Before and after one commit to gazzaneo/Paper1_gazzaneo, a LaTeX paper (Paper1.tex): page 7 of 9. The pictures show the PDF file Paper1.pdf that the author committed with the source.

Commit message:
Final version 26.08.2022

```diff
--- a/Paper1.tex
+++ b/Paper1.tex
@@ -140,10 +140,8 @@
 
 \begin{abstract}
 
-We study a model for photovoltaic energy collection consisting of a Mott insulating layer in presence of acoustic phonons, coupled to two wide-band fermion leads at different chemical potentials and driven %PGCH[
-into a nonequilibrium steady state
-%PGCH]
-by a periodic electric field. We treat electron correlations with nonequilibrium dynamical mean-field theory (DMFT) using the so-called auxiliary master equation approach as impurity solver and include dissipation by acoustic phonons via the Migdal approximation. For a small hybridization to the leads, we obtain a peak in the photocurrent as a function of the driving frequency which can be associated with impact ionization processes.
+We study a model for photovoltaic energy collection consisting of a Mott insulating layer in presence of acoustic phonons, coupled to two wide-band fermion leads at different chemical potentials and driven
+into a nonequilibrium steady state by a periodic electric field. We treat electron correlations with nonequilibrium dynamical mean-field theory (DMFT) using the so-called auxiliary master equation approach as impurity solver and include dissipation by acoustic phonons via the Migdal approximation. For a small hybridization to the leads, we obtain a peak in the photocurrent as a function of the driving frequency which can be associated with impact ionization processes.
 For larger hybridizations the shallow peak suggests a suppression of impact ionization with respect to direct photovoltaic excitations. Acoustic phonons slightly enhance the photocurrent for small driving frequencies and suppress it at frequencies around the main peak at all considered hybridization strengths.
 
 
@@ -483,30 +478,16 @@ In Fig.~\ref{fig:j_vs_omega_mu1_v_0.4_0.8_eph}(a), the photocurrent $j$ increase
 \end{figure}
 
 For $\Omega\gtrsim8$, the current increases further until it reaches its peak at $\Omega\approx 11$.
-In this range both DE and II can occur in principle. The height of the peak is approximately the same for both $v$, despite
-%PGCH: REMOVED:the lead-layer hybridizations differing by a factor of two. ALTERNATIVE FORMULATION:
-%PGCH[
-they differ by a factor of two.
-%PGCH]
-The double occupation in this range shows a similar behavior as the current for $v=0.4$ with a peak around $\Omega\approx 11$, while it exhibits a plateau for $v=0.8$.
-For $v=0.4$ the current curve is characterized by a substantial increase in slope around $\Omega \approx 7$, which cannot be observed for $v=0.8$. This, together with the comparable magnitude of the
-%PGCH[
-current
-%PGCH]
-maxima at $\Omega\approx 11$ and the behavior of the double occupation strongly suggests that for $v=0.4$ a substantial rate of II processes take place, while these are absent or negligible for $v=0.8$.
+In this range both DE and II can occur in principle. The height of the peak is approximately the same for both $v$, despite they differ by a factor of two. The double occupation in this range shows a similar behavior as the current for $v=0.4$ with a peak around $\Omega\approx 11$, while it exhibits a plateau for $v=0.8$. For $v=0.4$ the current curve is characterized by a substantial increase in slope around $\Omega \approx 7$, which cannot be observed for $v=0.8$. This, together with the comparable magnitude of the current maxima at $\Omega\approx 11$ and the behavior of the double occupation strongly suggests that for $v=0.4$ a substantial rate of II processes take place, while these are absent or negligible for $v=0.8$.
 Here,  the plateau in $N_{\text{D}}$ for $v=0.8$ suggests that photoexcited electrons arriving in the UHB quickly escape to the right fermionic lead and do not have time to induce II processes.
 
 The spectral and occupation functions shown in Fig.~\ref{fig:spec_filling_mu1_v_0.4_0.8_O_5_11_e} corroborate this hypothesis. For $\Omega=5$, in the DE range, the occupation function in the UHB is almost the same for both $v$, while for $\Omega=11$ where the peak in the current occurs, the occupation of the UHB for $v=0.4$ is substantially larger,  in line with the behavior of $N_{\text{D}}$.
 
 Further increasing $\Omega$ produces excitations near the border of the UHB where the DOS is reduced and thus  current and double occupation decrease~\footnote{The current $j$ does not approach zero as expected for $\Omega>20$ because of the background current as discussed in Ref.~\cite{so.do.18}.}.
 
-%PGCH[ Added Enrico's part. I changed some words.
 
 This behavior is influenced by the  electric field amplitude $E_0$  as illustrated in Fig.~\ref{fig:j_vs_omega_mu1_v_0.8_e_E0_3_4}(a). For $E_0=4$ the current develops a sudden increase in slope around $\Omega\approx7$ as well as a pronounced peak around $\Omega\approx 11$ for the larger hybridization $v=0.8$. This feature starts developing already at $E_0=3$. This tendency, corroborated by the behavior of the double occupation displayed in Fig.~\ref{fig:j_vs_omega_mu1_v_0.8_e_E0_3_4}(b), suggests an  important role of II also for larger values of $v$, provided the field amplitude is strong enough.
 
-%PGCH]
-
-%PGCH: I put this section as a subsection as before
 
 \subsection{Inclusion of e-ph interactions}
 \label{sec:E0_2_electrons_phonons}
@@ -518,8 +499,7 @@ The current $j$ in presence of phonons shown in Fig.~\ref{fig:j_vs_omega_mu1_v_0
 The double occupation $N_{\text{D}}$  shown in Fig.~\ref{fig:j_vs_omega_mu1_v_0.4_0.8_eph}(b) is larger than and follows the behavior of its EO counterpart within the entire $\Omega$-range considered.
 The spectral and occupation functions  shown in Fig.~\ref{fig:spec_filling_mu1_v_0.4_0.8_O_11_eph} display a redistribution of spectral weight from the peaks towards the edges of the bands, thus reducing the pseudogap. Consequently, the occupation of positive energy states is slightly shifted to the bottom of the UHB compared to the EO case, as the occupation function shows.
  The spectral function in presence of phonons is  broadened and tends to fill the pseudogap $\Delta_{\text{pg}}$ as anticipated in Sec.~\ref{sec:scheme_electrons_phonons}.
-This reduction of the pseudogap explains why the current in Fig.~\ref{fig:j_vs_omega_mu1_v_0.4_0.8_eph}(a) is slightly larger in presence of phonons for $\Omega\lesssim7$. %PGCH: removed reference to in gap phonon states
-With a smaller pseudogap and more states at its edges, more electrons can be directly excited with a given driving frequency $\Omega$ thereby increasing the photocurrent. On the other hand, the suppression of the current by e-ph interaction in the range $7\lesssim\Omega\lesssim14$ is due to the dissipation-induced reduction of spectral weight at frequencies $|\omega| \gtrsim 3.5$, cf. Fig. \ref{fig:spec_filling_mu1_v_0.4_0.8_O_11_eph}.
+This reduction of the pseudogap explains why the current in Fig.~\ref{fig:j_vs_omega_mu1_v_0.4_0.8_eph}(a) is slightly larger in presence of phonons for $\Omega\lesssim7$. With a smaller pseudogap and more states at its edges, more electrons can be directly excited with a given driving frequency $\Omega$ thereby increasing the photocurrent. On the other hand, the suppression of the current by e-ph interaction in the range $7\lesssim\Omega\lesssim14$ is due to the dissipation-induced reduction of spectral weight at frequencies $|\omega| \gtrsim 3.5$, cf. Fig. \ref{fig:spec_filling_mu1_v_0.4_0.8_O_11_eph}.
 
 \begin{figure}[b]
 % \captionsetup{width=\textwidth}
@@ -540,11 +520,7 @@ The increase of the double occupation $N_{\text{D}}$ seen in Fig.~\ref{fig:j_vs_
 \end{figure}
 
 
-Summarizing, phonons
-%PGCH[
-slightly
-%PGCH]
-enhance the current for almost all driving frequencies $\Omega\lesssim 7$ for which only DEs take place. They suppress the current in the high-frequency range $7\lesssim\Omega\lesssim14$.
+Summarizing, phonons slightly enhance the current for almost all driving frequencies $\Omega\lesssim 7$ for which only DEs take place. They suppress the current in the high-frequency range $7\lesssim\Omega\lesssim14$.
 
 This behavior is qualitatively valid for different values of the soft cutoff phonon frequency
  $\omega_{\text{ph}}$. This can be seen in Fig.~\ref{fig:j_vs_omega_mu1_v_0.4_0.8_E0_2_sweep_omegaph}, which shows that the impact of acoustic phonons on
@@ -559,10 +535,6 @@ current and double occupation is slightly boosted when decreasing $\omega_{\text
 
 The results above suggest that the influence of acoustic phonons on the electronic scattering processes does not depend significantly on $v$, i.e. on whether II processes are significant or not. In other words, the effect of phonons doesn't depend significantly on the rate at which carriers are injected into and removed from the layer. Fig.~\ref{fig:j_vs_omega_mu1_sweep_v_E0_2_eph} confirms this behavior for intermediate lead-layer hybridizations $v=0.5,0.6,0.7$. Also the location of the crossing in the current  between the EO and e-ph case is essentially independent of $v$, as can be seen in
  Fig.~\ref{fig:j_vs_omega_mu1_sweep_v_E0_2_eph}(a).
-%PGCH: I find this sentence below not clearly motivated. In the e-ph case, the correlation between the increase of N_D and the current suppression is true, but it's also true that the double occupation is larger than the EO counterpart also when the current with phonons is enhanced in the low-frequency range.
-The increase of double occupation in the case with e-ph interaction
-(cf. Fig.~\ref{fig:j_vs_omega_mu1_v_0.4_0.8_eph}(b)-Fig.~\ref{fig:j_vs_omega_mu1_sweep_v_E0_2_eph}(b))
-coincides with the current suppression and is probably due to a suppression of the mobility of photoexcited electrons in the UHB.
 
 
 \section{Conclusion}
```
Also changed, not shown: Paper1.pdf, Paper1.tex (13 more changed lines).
######
§ **PROBLEM**
All lines above that contain the word "changed" are to be copied.

§ **OUTPUT OF THE TASK**
-%PGCH[ Added Enrico's part. I changed some words.
Also changed, not shown: Paper1.pdf, Paper1.tex (13 more changed lines).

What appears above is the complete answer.